This is a rare subtle film about a power struggle in a marriage where both are intensely oppressed by the routine of life demanded of them. That’s why we open with him coming home from work in that crowd. Why the action is sandwiched between the stifling performative social life. He is trying to understand this within the context of speechless rage and despair, the wounded cuckold. She is mute with a sort of helpless longing, but not for the vulgar editor.

I was so stunned by the dialogue. I wished I had the screenplay so as to read it carefully — as one does a novel. Chereau and Moore say the words of the screenplay are far different from the story. Conrad’s story is short and mostly narration. This film is long and the dialogue twists and turns and keeps up.

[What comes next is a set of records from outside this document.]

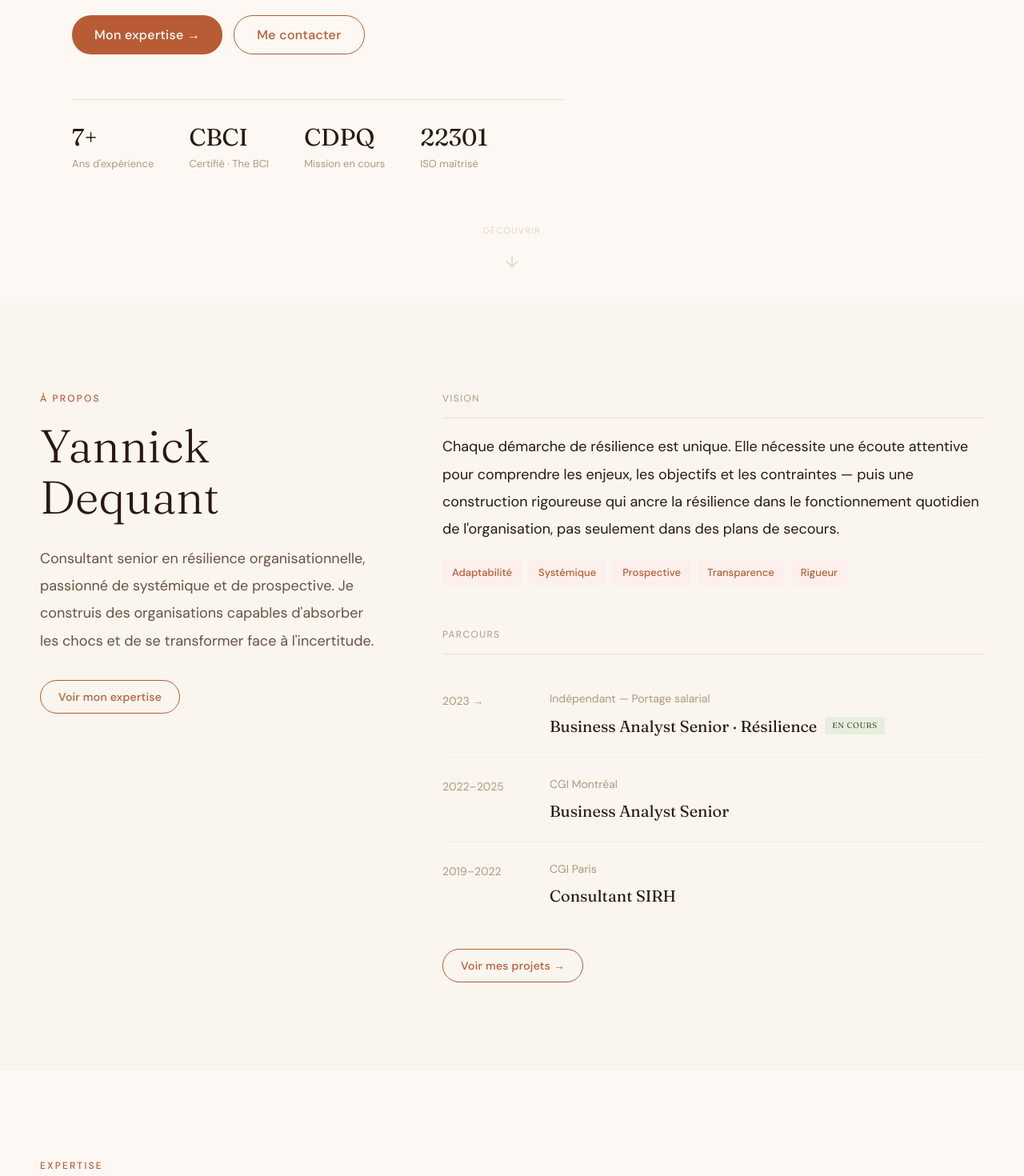
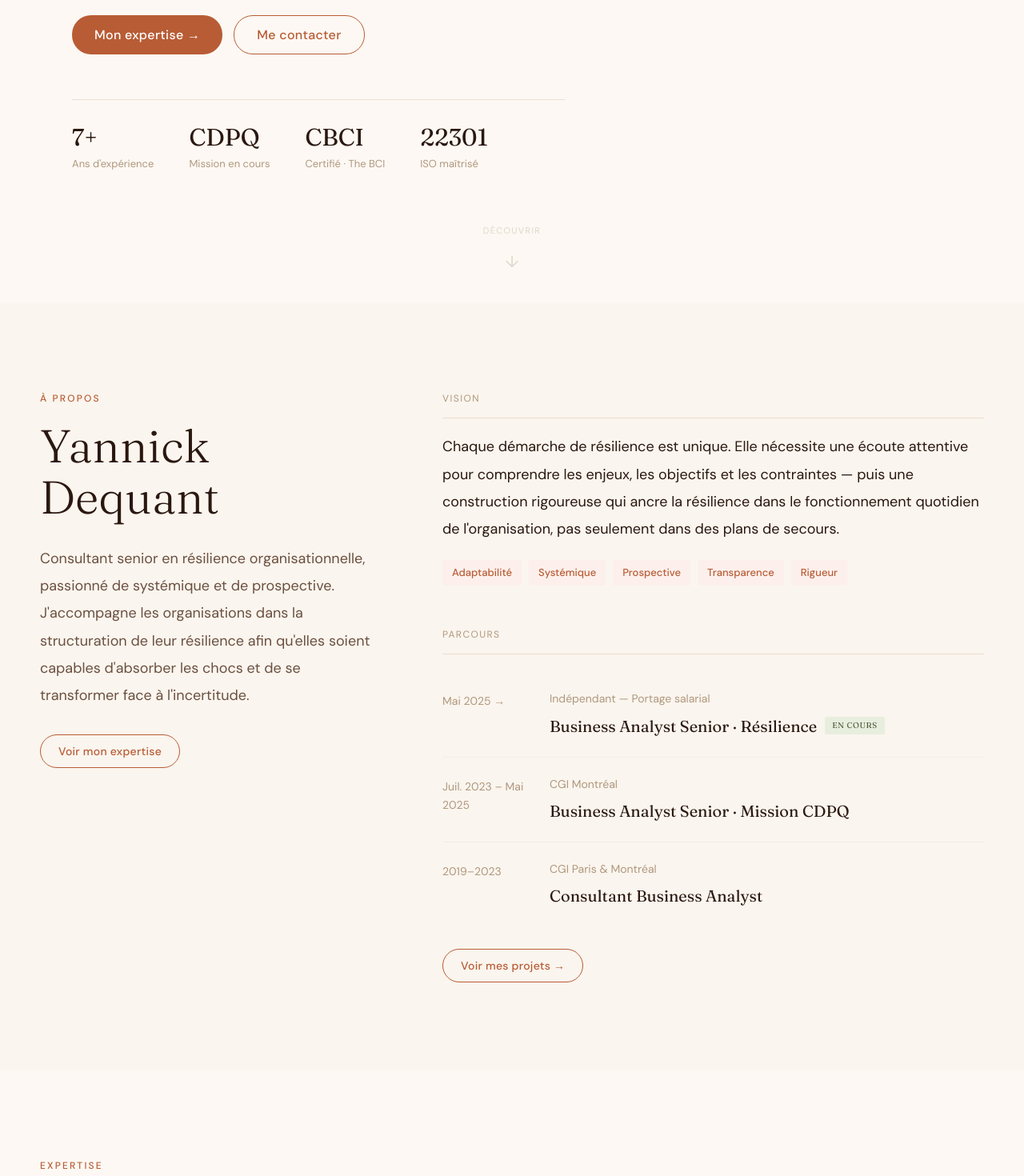
Before and after one commit to YnkDqt/portfolio-ynk, a React (Vite) app: page / in a window 1280 px wide. Shown: the part 720-2190 px from the top of the page at 80% size. Built offline with nearby package versions, Linux system fonts and the light colour scheme.

Commit message:
corrections page accueil - stats, bio, parcours, domaines

```diff
--- a/src/App.jsx
+++ b/src/App.jsx
@@ -349,7 +349,7 @@ function Hero({ setView }) {
               <Btn outline onClick={() => setView("contact")}>Me contacter</Btn>
             </div>
             <div className="au d4" style={{ display:"flex", gap:44, marginTop:56, paddingTop:32, borderTop:"1px solid #ecddd0" }}>
-              {[["7+","Ans d'expérience"],["CBCI","Certifié · The BCI"],["CDPQ","Mission en cours"],["22301","ISO maîtrisé"]].map(([v,l]) => (
+              {[["7+","Ans d'expérience"],["CDPQ","Mission en cours"],["CBCI","Certifié · The BCI"],["22301","ISO maîtrisé"]].map(([v,l]) => (
                 <div key={l}>
                   <div style={{ fontFamily:"'Fraunces',serif", fontSize:30, fontWeight:400, color:"#2a1810", lineHeight:1, marginBottom:7 }}>{v}</div>
                   <div style={{ fontSize:13, color:"#b0987e" }}>{l}</div>
@@ -383,9 +383,9 @@ function Hero({ setView }) {
 
 function SectionAbout({ setView }) {
   const parc = [
-    { period:"2023 →", org:"Indépendant — Portage salarial", role:"Business Analyst Senior · Résilience", cur:true },
-    { period:"2022–2025", org:"CGI Montréal", role:"Business Analyst Senior" },
-    { period:"2019–2022", org:"CGI Paris", role:"Consultant SIRH" },
+    { period:"Mai 2025 →", org:"Indépendant — Portage salarial", role:"Business Analyst Senior · Résilience", cur:true },
+    { period:"Juil. 2023 – Mai 2025", org:"CGI Montréal", role:"Business Analyst Senior · Mission CDPQ" },
+    { period:"2019–2023", org:"CGI Paris & Montréal", role:"Consultant Business Analyst" },
   ];
   return (
     <section style={{ background:"#faf5ee", padding:"110px 40px" }}>
@@ -394,7 +394,7 @@ function SectionAbout({ setView }) {
           <div style={{ position:"sticky", top:90 }}>
             <Ey style={{ marginBottom:18 }}>À propos</Ey>
             <h2 style={{ fontFamily:"'Fraunces',serif", fontSize:"clamp(40px,4.5vw,58px)", fontWeight:300, color:"#2a1810", lineHeight:1.1, marginBottom:28 }}>Yannick<br/>Dequant</h2>
-            <p style={{ fontSize:18, color:"#6b5040", lineHeight:1.9, marginBottom:32 }}>Consultant senior en résilience organisationnelle, passionné de systémique et de prospective. Je construis des organisations capables d'absorber les chocs et de se transformer face à l'incertitude.</p>
+            <p style={{ fontSize:18, color:"#6b5040", lineHeight:1.9, marginBottom:32 }}>Consultant senior en résilience organisationnelle, passionné de systémique et de prospective. J'accompagne les organisations dans la structuration de leur résilience afin qu'elles soient capables d'absorber les chocs et de se transformer face à l'incertitude.</p>
             <Btn outline onClick={() => setView("expertise")} sm>Voir mon expertise</Btn>
           </div>
           <div>
@@ -433,11 +433,11 @@ function SectionAbout({ setView }) {
 function SectionExpertise({ setView }) {
   const d = [
     { icon:"◈", title:"Analyse des risques & dépendances", desc:"Cartographie des dépendances critiques, exposition géopolitique, risques systémiques et tiers." },
+    { icon:"◎", title:"Analyse métier & changement", desc:"Recueil des besoins, cartographie des processus AS-IS/TO-BE, conduite du changement." },
     { icon:"◉", title:"Continuité d'activité", desc:"BIA, plans PCA/BCP, tests et exercices de validation. Approche conforme ISO 22301." },
+    { icon:"△", title:"Formation & gouvernance", desc:"Sensibilisation des équipes, KPIs de maturité, culture de résilience organisationnelle." },
+    { icon:"◆", title:"Intégration des systèmes", desc:"Déploiement ServiceNow BCM, SIRH, ERP, RPA. Paramétrage, intégration et formation." },
     { icon:"◇", title:"IA & Résilience", desc:"Veille informationnelle, détection d'anomalies, simulation de scénarios de crise assistée par IA." },
-    { icon:"△", title:"Formation & gouvernance", desc:"Sensibilisation des équipes, KPIs de maturité, culture de résilience organisationnelle." },
-    { icon:"◎", title:"Analyse métier & changement", desc:"Recueil des besoins, cartographie des processus AS-IS/TO-BE, conduite du changement." },
-    { icon:"◆", title:"Intégration des systèmes", desc:"Déploiement ServiceNow BCM, SIRH, ERP, RPA. Paramétrage, intégration et formation." },
   ];
   return (
     <section style={{ background:"#fdf8f3", padding:"110px 40px" }}>
```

When I snapped the shots you see here, I discovered most came out very dark; that the film was shot in shadows. It does begin in black-and-white; when the first revelation occurs (she returns), it moves into color. It goes back and forth between black-and-white and color. It ends in black-and-white as he flees. This gives us a feel of the past frozen before us. I was thrilled by many shots showing Huppert’s beauty, and how carefully Chereau caught the husband’s cracking up with taste. The shots are like pictures, framed, very stylized, artificial. Chereau talked about his cinematographer, Eric Gautier; like Francesco Mereilles, Chereau has had one person he relies on consistently and he knows how central this man is to his films.

I’d love to read an insightful study of this film. Jim tells me Chereau is famous for a Wagner ring he did in the 1970s where he took Shaw’s analysis of the opera as about capitalism seriously. Chereau (like Francesca Zambello’s direction of Das Rheingold) dressed the actor-singers in 1920s evening clothes. That works very well.

Huppert’s career has been just a brilliant one. Chereau says he chose her for the role after he watched her in the film adaptation of Jelinek’s The Piano Teacher. I am just so drawn to her performances and the types she plays in all her films. I have written about The Piano Teacher and Claire Denis’s White Material

I don’t remember seeing Pascal Greggory before. He seems to me to be able to break away from the usual demand most other actors are unable to rid themselves of: that they keep up a hard invulnerability masculinity which only cracks occasionally so that their understand of vulnerability is never explored. An actor I’ve seen recently who can break this taboo at length is Martin Freeman as Watson in the new Sherlock.

I will go on to explore a another of the films that the finer film studies in Victorian Literature and Film thoroughly examined. I know that Louise McDonald’s take on Kubrick’s Barry Lyndon is spot on, but I would like to try Atom Egoyan’s 1997 film The Sweet Hereafter.


Read Full Post »